|Author (Corporate)||European Commission|
|Series Details||(2017) 827 final|
The EMF is proposed to be anchored within the EU's legal framework and built on the structure of the European Stability Mechanism (ESM). This includes its financial and institutional structures, like when it comes to the role played by national parliaments. It aims to assist Euro area Member States in financial distress and to provide the common backstop to the Single Resolution Fund (SRF) and act as a last resort lender in order to facilitate the orderly resolution of distressed banks.
More rapid decision-making in cases of urgency and more direct involvement in the management of financial assistance programmes are also foreseen. Over time, the EMF could also develop new financial instruments, for instance to support a possible stabilisation function.
The proposal is part of a broader set of initiatives to reform the Economic and Monetary Union (EMU) put forward by the European Commission.
The European Stability Mechanism (ESM) was set up in October 2012 at the height of the crisis. The pressure of events at the time led to an intergovernmental solution being found. It is seen as having a decisive role in safeguarding the stability of the Eurozone by assisting Member States to regain or maintain access to sovereign bond markets.
Its transformation into a European Monetary Fund aims to further strengthen its institutional anchoring. It intends to create new synergies within the EU framework, notably in terms of transparency, judicial review and efficiency of the EU’s financial resources and thus offering a better support to Member States. It is also supposed to help improve further the cooperation with the Commission and accountability to the European Parliament.
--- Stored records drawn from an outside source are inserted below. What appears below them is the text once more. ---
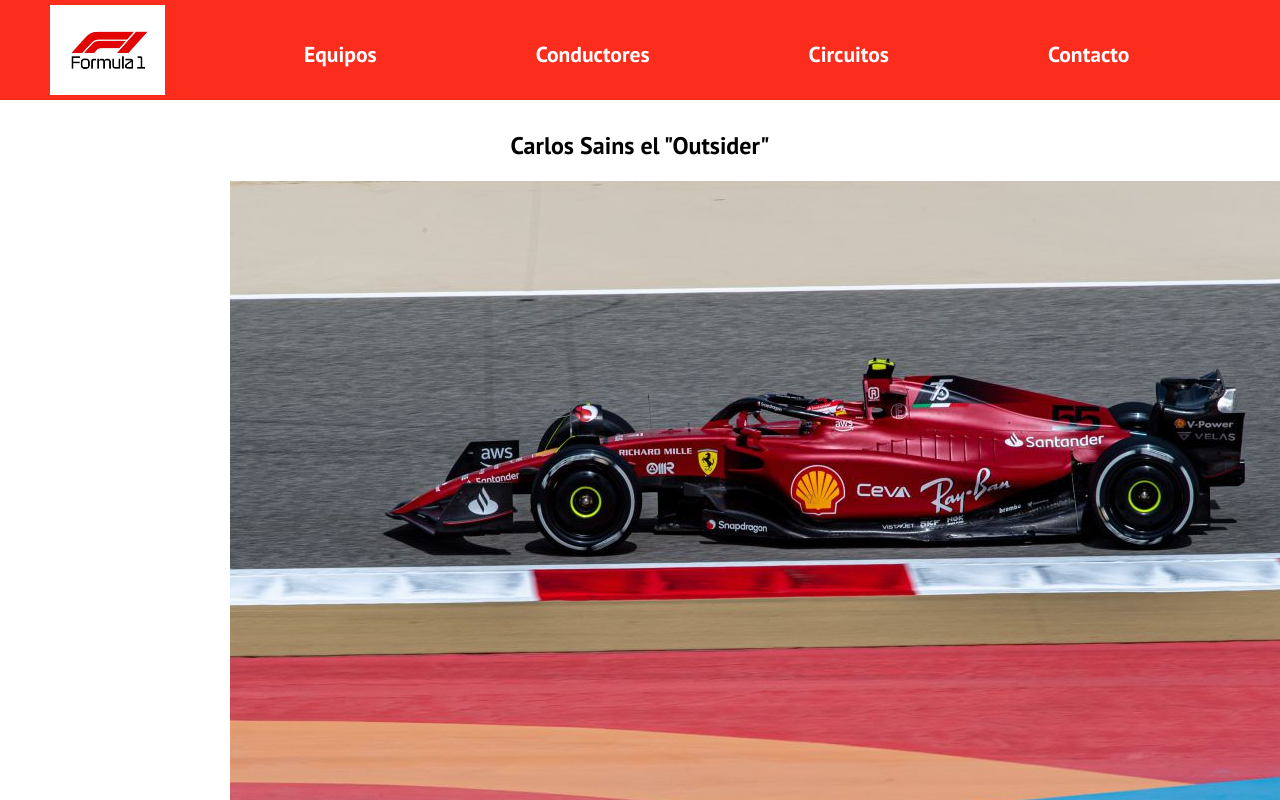
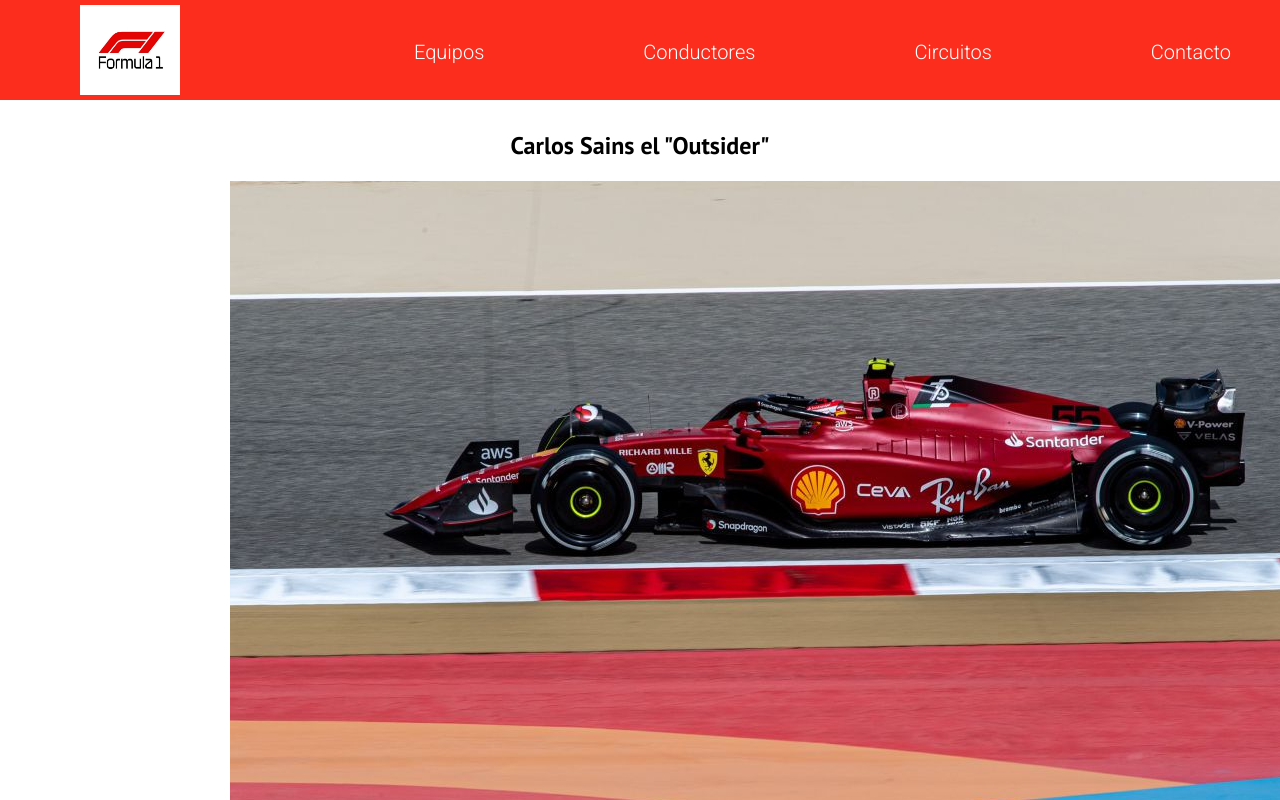
Before and after one commit to gervariveiro/f1-proyect, a React (Create React App) app in the folder Frontend/: page / in a window 1280 px wide. Shown: the top 800 px of the page. Built offline with nearby package versions, Linux system fonts and the light colour scheme; the HTML template or start-up script is replaced by a standard one.

Commit message:
commit tracks styles

```diff
--- a/Frontend/src/assets/App.css
+++ b/Frontend/src/assets/App.css
@@ -8,21 +8,26 @@
   }
 
 /*----------------------------------Navbar--------------------------------*/
-  .homelogo{
-    height:110px;
-    width: 115px;
-    margin-top: 5px;
-    margin-left: 50px;
-    padding-bottom: 20px;
+
+.buttonhome{
+margin: 5px 80px 0 80px;
+padding-bottom: 20px;
+height: 100px;
+width: 115px;
+}
+
+.homelogo{
+    height: 90px;
+    width: 100px;
   }
 
   .nav-bar{
-    background:orange;
+    background:rgb(252, 45, 28);
     padding: 20px;
     display: block;
     color: white;
     cursor: pointer;
-    font-size: 1.5em;
+    font-size: 10px;
     width: 100%;
 }
 
@@ -40,9 +45,6 @@
     width: 100%;
     margin-left: -150%;
     transition: all 0.5s;
-    font-family: 'PT Sans', sans-serif;
-    font-size:large;
-    font-weight: 600;
 }
 
 .menu__item{
@@ -54,8 +56,10 @@
 .menu__link{
     display: block;
     padding: 20px;
+    font-family: 'Roboto', sans-serif;
     color: white;
-    font-size: 1.2em;
+    font-size: 20px;
+    font-weight: 500;
     text-decoration: none;
 }
 
@@ -269,3 +273,18 @@
     height: 250px;
     width: 250px;
 }
+
+/*------------------Tracks-----------------------*/
+
+.tracksimg{
+    height: 200px;
+    width: 250px;
+}
+
+.h3tracks{
+    display: inline-block;
+    margin: 30px 10% 30px 400px;
+    text-align: justify;
+    font-family: 'Roboto', sans-serif;
+    line-height: 30px;
+}
--- a/Frontend/src/components/Navbar/Navbar.js
+++ b/Frontend/src/components/Navbar/Navbar.js
@@ -11,6 +11,7 @@
 });*/
 
 function Navbar () {
+
 
     return (
 
--- a/Frontend/src/pages/Tracks.js
+++ b/Frontend/src/pages/Tracks.js
@@ -24,12 +24,13 @@
 
         <div className='mainDrivers'>
                <Navbar/>
+               <h3 className='h3tracks'>Los circuitos están ordenados según el calendario 2022</h3>
             <ul className='listadrivers'>
               {!alltracks ? 'Cargando...' :
                alltracks.map( (todo,index) => {
                  return<li>
                    <ul className='driverdatos'>
-                      <img className="driversimg"src={todo.urlImageTrack} alt="circuitos"/>
+                      <img className="tracksimg"src={todo.urlImageTrack} alt="circuitos"/>
                       <li>Nombre: {todo.name}</li>
                       <li>Ciudad: {todo.city} <img className="flags" src={todo.url_bandera} alt="banderas"/></li>
                       <li>Longitud: {todo.length}</li>
```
The European Commission adopted on 6 December 2017 a proposal for a Council Regulation establishing a European Monetary Fund (EMF).
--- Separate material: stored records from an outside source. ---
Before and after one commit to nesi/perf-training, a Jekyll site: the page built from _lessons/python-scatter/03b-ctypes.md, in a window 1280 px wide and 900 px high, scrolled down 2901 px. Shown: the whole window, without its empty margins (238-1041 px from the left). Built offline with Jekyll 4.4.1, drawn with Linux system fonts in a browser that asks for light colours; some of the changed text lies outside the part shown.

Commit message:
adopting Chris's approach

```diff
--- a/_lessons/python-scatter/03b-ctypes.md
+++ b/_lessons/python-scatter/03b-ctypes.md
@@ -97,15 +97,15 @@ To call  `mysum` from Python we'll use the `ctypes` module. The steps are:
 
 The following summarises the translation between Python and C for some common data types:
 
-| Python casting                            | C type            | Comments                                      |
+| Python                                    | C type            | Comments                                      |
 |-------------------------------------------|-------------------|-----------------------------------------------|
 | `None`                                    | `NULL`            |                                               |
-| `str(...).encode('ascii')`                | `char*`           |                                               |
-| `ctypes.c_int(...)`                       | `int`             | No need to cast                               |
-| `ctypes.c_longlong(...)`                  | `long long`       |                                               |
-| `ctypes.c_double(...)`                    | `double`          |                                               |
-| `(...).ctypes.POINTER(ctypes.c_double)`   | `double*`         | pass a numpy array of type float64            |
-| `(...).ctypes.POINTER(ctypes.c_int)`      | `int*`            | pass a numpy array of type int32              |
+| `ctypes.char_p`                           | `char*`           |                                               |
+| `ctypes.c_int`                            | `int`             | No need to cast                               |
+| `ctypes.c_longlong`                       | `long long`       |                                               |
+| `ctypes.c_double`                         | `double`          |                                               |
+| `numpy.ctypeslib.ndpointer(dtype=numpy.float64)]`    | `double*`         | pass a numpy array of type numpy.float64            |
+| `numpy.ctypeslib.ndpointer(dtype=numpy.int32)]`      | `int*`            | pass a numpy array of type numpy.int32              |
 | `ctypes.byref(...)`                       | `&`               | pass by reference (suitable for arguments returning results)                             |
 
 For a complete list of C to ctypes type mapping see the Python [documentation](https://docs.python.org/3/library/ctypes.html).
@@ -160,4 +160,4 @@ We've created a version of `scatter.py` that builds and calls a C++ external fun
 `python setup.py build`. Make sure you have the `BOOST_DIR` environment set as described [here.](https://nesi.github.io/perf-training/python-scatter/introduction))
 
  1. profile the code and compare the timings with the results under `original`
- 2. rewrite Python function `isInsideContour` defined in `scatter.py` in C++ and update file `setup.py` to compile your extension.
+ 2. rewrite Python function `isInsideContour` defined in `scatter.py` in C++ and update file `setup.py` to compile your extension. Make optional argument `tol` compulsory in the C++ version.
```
|Subject Categories||Economic and Financial Affairs|
|Countries / Regions||Europe|